Young driver campaigns for special identification card

Grade 12 student, Alex Don, displays his suggested ID card for novice drivers in Ontario. (PESCOD_DONE)

Young novice drivers in Ontario may one day be forced to identify themselves while driving.

Alex Don, 18, has drafted a petition that asks the Ontario government to require young drivers to display a “P” sign (for provisional) on the rear of their vehicles. The identification tells other motorists that an inexperienced driver is at the wheel.

The idea began when Don visited friends and family in Australia. His Australian friend was looking for his “P” card and explained that if he didn’t have it, he wouldn’t be able to drive.

“After doing some research, I found out that young drivers are the most at risk drivers on the road and I thought this could be improved,” Don said.

Campaigning for the “P” designation in Ontario started out as a way for Don to earn 40 hours of community service. His idea has gained the support of Oakville MPP Kevin Flynn, as well as the chief of police for Halton Region and Burlington City Council.
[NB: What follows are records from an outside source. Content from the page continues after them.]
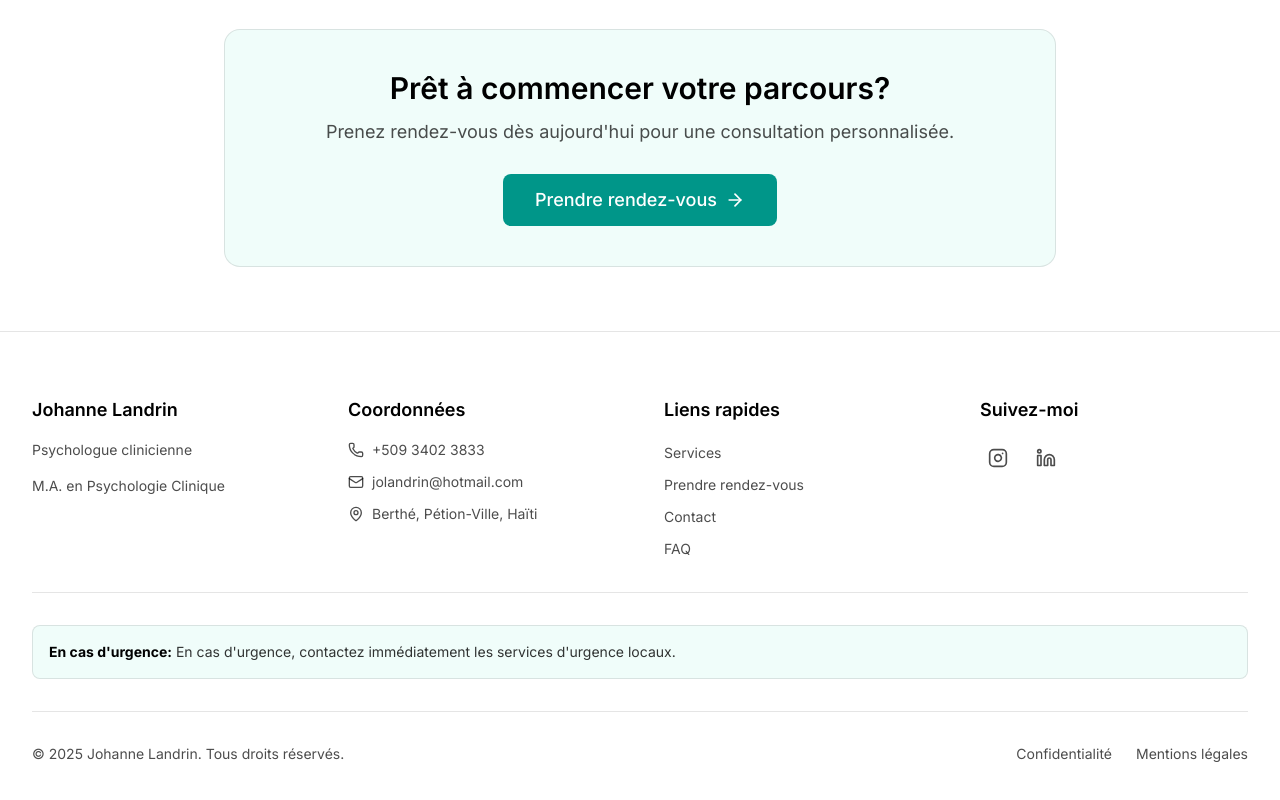
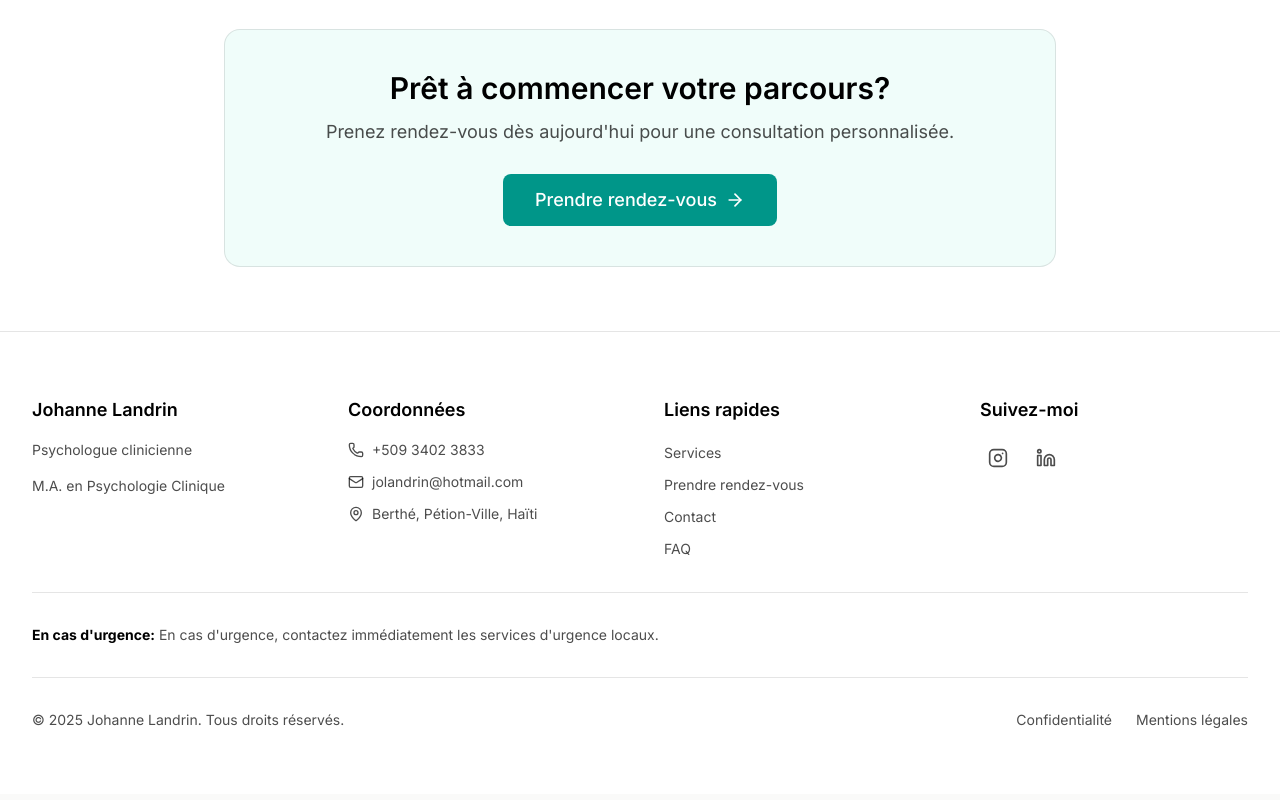
Before and after one commit to edlight123/johanne-landrin, a Next.js app: page / in a window 1280 px wide. Shown: the part 1324-2124 px from the top of the page. Built offline with nearby package versions, Linux system fonts and the light colour scheme.

Commit message:
Footer: remove emergency card styling

```diff
--- a/src/components/Footer.tsx
+++ b/src/components/Footer.tsx
@@ -135,7 +135,7 @@ export default function Footer() {
 
         {/* Emergency Notice */}
         <div className="mt-8 pt-8 border-t border-black/10">
-          <p className="text-sm text-black/80 bg-teal-50 border border-black/10 rounded-lg p-4">
+          <p className="text-sm text-black/70">
             <strong className="text-black">{t.emergency.title}:</strong> {t.footer.emergency}
           </p>
         </div>
```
Don, a Grade 12 student at Assumption Catholic Secondary School in Burlington, Ont., first got involved in politics in 2007 when he was a page at the Ontario Legislature. It was there he met politicians and made personal connections to move his idea forward.
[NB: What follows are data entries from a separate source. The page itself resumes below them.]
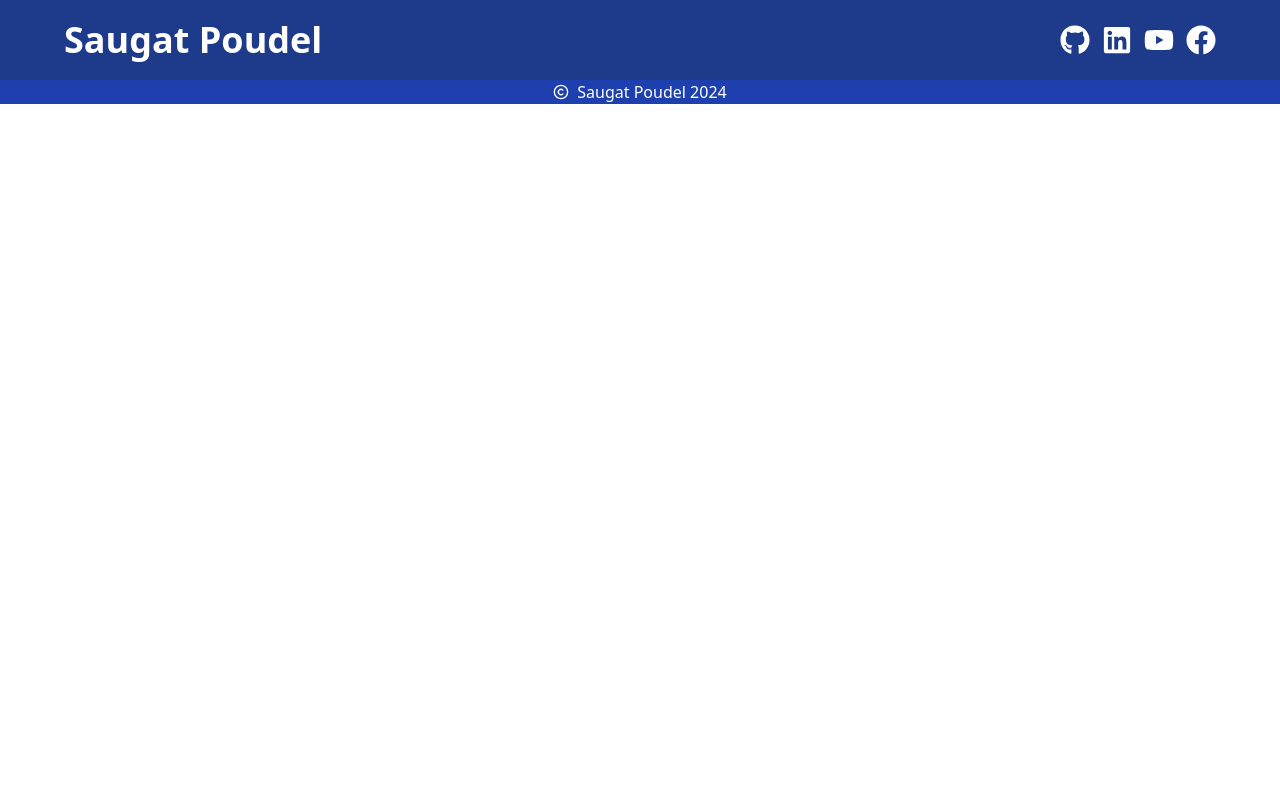
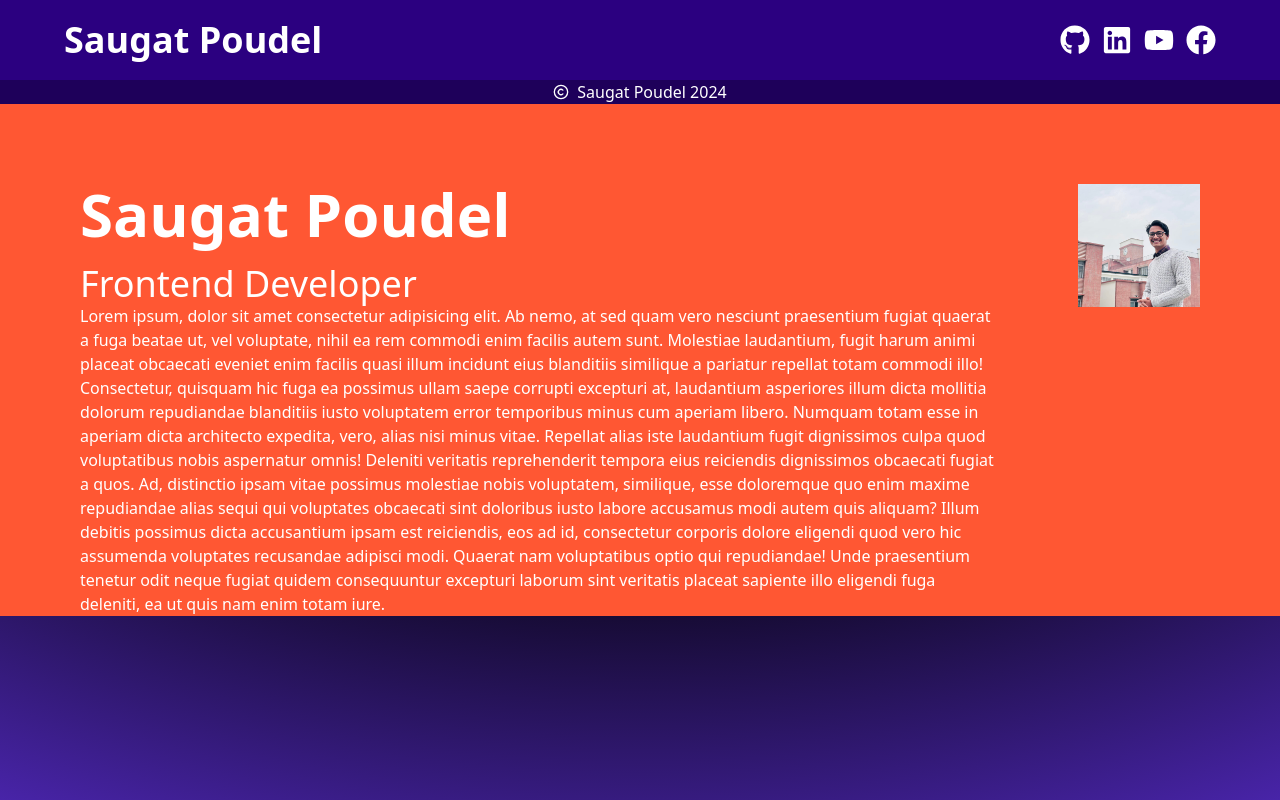
Before and after one commit to SaugatPoudell/newportfolio, a React (Create React App) app: page / in a window 1280 px wide. Built offline with nearby package versions, Linux system fonts and the light colour scheme.

Commit message:
UI Updated with BG

```diff
--- a/src/App.js
+++ b/src/App.js
@@ -1,13 +1,18 @@
 
 import Footer from './components/Footer';
+import Hero from './components/Hero';
 import Navbar from './components/Navbar';
 
 function App() {
   return (
-    <div className="App">
+    <>
+
+    <div className="absolute inset-0 -z-10 h-full w-full items-center [background:radial-gradient(125%_125%_at_50%_10%,#000_40%,#63e_100%)]">
       <Navbar/>
       <Footer/>
+      <Hero/>
     </div>
+    </>
   );
 }
 
--- a/src/components/Footer.jsx
+++ b/src/components/Footer.jsx
@@ -3,7 +3,7 @@ import { LuCopyright } from 'react-icons/lu'
 
 const Footer = () => {
   return (
-    <div className='bg-blue-800 flex justify-center items-center pt-0'>
+    <div className='bg-[#1e005a] flex justify-center items-center pt-0'>
         <div className='text-white flex gap-1 items-center'><LuCopyright/>
 <div className='text-white text-3xl font-bold'/>Saugat Poudel 2024</div>
     </div>
--- /dev/null
+++ b/src/components/Hero.jsx
@@ -0,0 +1,24 @@
+import React from 'react'
+import { mine_desc } from '../constants'
+import logo from '../images/forweb.jpg';
+
+const Hero = () => {
+  return (
+    <>
+      <div className='flex justify-around bg-[#FF5733]'>
+        <div>
+    <div className='text-white ml-20 mt-20 text-3xl lg:text-6xl lg:font-bold'>Saugat Poudel</div>
+    <div className='text-2xl text-white ml-20 pt-5 gradiet lg:text-4xl'>Frontend Developer</div>
+    <p className='text-white mr-20 ml-20 w-500'>{mine_desc}</p>
+    </div>
+    <div className='w-screen mt-20 mr-20'>
+      <img src={logo} alt='IDK'/>
+    </div>
+
+    </div>
+
+    </>
+  )
+}
+
+export default Hero
--- a/src/components/Navbar.jsx
+++ b/src/components/Navbar.jsx
@@ -5,14 +5,15 @@ import { FaGithub,FaLinkedin,FaYoutube,FaFacebook} from "react-icons/fa";
 const Navbar = () => {
   return (
 <>
-<div className='bg-blue-900 h-30 flex justify-between h-20 items-center p-16 py-10'>
+<div className='bg-[#2b0080] h-30 flex justify-between h-20 items-center p-16 py-10'>
   <p className='text-4xl font-bold text-white'>Saugat Poudel</p>
   <div className="flex justify-end gap-3">
-  <p className='text-white text-3xl'><FaGithub/></p>
+  <p className='text-white text-3xl' onClick={()=>{
+    console.log("Github")
+  }}><FaGithub/></p>
   <p className='text-white text-3xl'><FaLinkedin/> </p>
   <p className='text-white text-3xl'><FaYoutube/></p>
   <p className='text-white text-3xl'><FaFacebook/> </p>
-
   </div>
 </div>
 </>
--- /dev/null
+++ b/src/constants/index.js
@@ -0,0 +1,2 @@
+
+export const  mine_desc='Lorem ipsum, dolor sit amet consectetur adipisicing elit. Ab nemo, at sed quam vero nesciunt praesentium fugiat quaerat a fuga beatae ut, vel voluptate, nihil ea rem commodi enim facilis autem sunt. Molestiae laudantium, fugit harum animi placeat obcaecati eveniet enim facilis quasi illum incidunt eius blanditiis similique a pariatur repellat totam commodi illo! Consectetur, quisquam hic fuga ea possimus ullam saepe corrupti excepturi at, laudantium asperiores illum dicta mollitia dolorum repudiandae blanditiis iusto voluptatem error temporibus minus cum aperiam libero. Numquam totam esse in aperiam dicta architecto expedita, vero, alias nisi minus vitae. Repellat alias iste laudantium fugit dignissimos culpa quod voluptatibus nobis aspernatur omnis! Deleniti veritatis reprehenderit tempora eius reiciendis dignissimos obcaecati fugiat a quos. Ad, distinctio ipsam vitae possimus molestiae nobis voluptatem, similique, esse doloremque quo enim maxime repudiandae alias sequi qui voluptates obcaecati sint doloribus iusto labore accusamus modi autem quis aliquam? Illum debitis possimus dicta accusantium ipsam est reiciendis, eos ad id, consectetur corporis dolore eligendi quod vero hic assumenda voluptates recusandae adipisci modi. Quaerat nam voluptatibus optio qui repudiandae! Unde praesentium tenetur odit neque fugiat quidem consequuntur excepturi laborum sint veritatis placeat sapiente illo eligendi fuga deleniti, ea ut quis nam enim totam iure.'
```
Also changed, not shown: src/images/forweb.jpg (added), src/images/logo.svg (added).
Fernando Costa, a youth counsellor at his school, is one of Don’s biggest supporters. Costa describes Don as having “Sidney Crosby or Wayne Gretzky” like work ethic, maturity and leadership.

“He sees life in a much more grown up way,” Costa said.

There is an emotional connection to Don’s purposed “P” sign program. He remembered that in 2008, while he was coaching a boy’s soccer team at Bishop Reding Secondary School in Milton, Ont., two senior boys on the team were killed in a car crash.

British Columbia has a similar program in place; according to the Insurance Corporation of British Columbia (ICBC) within the first three years of the “L” sign and “N” sign program, new driver accident rates went down 16 per cent.